My answer is this. You have to love the person through the process. The entire process. Not just the end of the journey when they in are recovery, but in all stages of their journey. Even in the very early stages where its obvious they need help, but are unwilling to accept it. Love them, and encourage them.
Don't sugar coat the situation they are in, but by no means should a person be made to be ashamed or belittled either. We all need to know the consequences of our actions and how our personal decisions affect those around us. We also need to be shown the positive rewards of what life will be like if we make the changes to do better for ourselves. Not only for ourselves, but for our loved ones as well.
There were a lot of times during my struggle with food addiction and obesity, that people would say really rude, hurtful things. I was bullied many times, looked down up and discriminated against because of my weight. Even by those who I thought were friends or cared about me.
Several people tried to talk to me about me about losing weight and how it was important for my overall health. Give me tips on what I should and should not do. All things I already knew. Things I had heard many times before from doctors and other "concerned" loved ones.

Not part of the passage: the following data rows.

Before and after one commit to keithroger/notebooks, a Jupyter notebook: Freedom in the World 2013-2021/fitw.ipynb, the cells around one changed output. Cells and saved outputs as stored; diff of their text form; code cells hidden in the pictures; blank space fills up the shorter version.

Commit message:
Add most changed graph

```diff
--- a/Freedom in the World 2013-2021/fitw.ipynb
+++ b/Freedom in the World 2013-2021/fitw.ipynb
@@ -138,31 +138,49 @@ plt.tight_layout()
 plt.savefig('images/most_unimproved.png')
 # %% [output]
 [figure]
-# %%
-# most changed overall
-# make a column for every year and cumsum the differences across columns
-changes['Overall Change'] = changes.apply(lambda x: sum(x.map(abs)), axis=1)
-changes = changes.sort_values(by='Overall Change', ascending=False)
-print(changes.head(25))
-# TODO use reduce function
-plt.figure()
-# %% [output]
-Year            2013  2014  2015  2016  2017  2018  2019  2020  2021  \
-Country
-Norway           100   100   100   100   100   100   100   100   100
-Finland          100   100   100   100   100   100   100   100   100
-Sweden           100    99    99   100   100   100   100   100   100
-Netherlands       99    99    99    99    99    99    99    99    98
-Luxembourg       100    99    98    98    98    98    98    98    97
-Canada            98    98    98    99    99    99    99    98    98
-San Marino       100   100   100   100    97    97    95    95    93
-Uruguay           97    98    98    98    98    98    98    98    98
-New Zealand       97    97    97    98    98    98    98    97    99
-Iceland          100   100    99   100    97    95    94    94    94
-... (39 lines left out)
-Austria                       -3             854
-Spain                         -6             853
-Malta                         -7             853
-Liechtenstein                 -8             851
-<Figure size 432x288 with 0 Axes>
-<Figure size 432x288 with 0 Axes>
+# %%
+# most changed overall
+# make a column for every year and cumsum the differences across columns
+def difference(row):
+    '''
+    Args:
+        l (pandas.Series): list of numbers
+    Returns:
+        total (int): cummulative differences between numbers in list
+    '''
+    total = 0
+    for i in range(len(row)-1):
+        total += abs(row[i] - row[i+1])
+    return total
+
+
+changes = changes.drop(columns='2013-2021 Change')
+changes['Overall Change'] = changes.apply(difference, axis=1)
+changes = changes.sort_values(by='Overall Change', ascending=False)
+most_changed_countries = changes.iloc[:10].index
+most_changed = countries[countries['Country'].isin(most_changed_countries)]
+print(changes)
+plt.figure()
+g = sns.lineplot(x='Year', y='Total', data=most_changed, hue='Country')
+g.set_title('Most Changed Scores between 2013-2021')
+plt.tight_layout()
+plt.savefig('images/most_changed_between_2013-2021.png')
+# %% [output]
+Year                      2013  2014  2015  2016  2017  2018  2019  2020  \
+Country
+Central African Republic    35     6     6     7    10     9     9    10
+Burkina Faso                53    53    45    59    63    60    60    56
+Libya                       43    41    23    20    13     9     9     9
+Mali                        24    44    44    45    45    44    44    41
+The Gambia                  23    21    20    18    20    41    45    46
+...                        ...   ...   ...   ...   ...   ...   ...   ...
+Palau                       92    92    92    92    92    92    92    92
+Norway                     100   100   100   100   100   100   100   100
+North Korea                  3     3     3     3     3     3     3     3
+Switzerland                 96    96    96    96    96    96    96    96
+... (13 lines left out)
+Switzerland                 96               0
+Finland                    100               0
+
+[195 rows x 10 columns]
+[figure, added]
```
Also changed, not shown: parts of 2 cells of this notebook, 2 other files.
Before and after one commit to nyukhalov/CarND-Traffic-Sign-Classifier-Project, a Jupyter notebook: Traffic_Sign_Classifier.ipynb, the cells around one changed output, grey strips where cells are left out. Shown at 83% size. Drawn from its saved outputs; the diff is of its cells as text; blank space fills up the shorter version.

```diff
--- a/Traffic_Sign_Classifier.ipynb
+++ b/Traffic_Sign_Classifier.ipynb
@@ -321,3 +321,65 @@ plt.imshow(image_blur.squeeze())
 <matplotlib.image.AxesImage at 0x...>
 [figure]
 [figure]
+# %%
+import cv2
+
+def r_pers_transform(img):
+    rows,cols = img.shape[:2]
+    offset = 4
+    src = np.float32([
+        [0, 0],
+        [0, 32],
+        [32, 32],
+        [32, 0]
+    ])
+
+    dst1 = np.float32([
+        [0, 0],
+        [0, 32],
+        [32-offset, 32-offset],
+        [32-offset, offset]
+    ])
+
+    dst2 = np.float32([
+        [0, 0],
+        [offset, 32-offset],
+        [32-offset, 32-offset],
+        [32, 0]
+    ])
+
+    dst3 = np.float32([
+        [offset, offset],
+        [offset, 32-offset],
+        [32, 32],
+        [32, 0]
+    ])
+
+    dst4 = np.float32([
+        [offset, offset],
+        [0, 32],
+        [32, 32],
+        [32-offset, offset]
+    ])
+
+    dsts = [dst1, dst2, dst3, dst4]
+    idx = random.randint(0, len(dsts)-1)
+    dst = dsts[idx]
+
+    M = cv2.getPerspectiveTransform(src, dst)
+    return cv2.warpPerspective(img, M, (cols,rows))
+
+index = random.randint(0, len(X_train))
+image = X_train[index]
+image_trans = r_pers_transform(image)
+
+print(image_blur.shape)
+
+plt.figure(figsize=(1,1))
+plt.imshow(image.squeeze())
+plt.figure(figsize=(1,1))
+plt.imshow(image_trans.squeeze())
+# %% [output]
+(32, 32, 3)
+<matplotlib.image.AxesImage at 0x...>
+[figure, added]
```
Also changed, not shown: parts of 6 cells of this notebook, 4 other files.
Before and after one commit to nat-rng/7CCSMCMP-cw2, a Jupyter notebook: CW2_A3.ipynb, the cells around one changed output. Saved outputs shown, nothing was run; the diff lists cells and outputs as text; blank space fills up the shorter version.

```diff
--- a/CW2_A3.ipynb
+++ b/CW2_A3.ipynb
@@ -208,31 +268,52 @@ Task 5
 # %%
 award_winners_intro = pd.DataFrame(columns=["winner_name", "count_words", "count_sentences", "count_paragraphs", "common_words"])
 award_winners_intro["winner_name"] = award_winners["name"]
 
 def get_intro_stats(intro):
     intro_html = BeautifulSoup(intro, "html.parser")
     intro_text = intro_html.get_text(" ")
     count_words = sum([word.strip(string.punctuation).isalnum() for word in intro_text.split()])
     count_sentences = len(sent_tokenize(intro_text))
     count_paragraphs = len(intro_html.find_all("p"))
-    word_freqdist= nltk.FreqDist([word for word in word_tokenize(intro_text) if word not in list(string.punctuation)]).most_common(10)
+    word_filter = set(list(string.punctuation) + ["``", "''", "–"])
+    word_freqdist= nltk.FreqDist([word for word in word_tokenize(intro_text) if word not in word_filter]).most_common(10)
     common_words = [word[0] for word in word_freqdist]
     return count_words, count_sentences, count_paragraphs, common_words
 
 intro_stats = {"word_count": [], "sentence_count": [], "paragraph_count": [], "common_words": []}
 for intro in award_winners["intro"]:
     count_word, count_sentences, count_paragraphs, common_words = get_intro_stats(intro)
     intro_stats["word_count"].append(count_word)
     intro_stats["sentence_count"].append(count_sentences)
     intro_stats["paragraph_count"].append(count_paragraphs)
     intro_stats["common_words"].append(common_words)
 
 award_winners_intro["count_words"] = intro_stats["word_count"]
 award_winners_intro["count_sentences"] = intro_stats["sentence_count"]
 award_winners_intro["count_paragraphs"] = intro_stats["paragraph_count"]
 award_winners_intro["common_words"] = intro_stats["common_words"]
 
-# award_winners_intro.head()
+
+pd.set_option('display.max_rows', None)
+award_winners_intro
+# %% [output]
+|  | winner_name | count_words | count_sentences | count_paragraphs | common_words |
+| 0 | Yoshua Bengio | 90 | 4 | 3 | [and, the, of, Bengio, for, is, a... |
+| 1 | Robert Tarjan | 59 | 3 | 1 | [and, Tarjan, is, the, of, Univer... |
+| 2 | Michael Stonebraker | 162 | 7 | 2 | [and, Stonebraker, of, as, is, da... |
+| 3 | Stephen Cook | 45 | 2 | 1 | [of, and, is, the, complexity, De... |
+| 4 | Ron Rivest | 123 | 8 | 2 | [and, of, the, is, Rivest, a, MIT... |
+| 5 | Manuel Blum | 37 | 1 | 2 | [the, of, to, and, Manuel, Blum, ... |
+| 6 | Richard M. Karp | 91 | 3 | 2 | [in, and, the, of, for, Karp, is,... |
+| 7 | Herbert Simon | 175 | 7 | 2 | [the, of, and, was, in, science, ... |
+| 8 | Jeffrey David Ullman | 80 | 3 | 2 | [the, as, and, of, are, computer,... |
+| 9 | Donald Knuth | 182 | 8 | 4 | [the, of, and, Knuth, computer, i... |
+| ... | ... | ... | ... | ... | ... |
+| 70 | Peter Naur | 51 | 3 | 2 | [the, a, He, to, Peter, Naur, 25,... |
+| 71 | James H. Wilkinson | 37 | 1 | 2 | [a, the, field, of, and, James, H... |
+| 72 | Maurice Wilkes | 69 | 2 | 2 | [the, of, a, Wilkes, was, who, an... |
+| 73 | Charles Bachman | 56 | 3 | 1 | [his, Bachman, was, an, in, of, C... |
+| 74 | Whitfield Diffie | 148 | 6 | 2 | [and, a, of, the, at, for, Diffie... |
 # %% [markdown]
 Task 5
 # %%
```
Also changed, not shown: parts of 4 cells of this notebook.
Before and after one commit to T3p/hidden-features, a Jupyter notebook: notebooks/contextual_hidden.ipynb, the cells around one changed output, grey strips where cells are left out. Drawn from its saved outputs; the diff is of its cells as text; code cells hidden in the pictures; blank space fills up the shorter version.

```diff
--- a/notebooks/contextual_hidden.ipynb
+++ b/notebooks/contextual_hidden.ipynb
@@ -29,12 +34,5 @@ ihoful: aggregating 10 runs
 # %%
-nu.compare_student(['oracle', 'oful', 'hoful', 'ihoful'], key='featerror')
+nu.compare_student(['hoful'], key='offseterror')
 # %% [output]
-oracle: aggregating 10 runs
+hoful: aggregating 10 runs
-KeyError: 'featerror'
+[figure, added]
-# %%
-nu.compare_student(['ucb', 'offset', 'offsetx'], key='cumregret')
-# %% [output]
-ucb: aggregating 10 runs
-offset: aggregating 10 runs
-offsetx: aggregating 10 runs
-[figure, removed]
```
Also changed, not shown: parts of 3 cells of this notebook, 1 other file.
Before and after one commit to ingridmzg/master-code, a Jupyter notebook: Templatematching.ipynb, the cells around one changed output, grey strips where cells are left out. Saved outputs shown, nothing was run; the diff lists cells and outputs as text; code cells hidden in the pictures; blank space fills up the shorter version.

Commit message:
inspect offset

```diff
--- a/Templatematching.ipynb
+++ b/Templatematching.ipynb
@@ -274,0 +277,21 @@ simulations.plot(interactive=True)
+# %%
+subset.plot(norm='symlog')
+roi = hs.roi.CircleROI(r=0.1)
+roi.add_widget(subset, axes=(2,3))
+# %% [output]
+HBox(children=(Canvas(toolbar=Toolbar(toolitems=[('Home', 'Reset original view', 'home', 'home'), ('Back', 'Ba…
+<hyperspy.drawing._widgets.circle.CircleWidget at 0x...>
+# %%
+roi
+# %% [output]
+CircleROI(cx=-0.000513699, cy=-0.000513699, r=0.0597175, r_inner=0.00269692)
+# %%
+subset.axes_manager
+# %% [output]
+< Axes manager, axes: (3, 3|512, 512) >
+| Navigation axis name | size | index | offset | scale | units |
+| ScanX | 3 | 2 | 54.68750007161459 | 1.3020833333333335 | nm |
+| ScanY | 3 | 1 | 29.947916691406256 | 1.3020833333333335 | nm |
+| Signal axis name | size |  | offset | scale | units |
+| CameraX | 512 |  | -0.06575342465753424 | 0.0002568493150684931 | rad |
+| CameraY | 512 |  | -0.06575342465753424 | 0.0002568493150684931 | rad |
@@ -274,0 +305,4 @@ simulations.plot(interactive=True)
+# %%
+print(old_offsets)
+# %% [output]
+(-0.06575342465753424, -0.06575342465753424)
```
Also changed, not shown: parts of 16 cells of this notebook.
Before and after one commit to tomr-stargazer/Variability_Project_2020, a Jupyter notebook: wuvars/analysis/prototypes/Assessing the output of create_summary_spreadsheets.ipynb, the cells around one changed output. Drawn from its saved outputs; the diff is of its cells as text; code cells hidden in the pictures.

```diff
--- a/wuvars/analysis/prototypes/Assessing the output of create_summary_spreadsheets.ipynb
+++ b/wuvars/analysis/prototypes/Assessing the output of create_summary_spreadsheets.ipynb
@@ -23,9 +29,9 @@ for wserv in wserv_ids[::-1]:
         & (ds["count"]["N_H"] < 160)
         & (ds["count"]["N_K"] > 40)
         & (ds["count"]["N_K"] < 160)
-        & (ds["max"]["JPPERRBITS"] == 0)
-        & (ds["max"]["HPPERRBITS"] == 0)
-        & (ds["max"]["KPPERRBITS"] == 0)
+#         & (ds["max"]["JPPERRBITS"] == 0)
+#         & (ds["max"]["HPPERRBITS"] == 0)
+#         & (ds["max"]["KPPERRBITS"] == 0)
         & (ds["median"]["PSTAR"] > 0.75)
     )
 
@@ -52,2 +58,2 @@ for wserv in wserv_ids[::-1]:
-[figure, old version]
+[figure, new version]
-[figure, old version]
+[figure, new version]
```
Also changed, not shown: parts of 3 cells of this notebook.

What I would tell them most of the time, is that I didn't want to be lectured about food and be included on outings where some sort of physical activity was included. An activity that I could do, or slightly above what I normally did so that I could challenge myself.
In order for anybody to make a complete change in life, and for it work, first and foremost, they have to want to change. It can not be forced upon them or bullied into doing. It has to be a sincere need and want on their part.
It is also important that they have a strong support system that is going to love them through the process. It has been a great blessing for me that I have had a wonderful support system around me on my journey. My trainer especially has been absolutely amazing for me. For with out him, I know I would not have done as well. His guidance, knowledge, support and love really made a difference in my life. He never went easy on me, and never let me give up on myself. That meant a lot to me.
There are a few select others who have loved my through this and hugged me and listened to me cry when it was hard. That is what helped get me through this difficult journey. Knowing that there were people who loved me enough to see me through this.
For those who want to see their loved ones get help, the best I could tell you is to love them. Be there for them. Listen to them and give them positive feedback and encouragement, while directing them down a better life than where they currently are.
As I sign off, the song, "I'm Going To Love You Through It" by Martina McBride comes to mind. It means a lot to me. Granted, the song talks about someone who has breast cancer. However, it touched my heart just the same because the love I felt from others on my journey meant a lot.
From "I'm Going to Love You Through It" By Martina McBride
When you're weak, I'll be strong
When you let go, I'll hold on
When you need to cry, I swear that I'll be there to dry your eyes
When you feel lost and scared to death,
Like you can't take one more breath
Just take my hand, together we can do this
I'm gonna love you through it.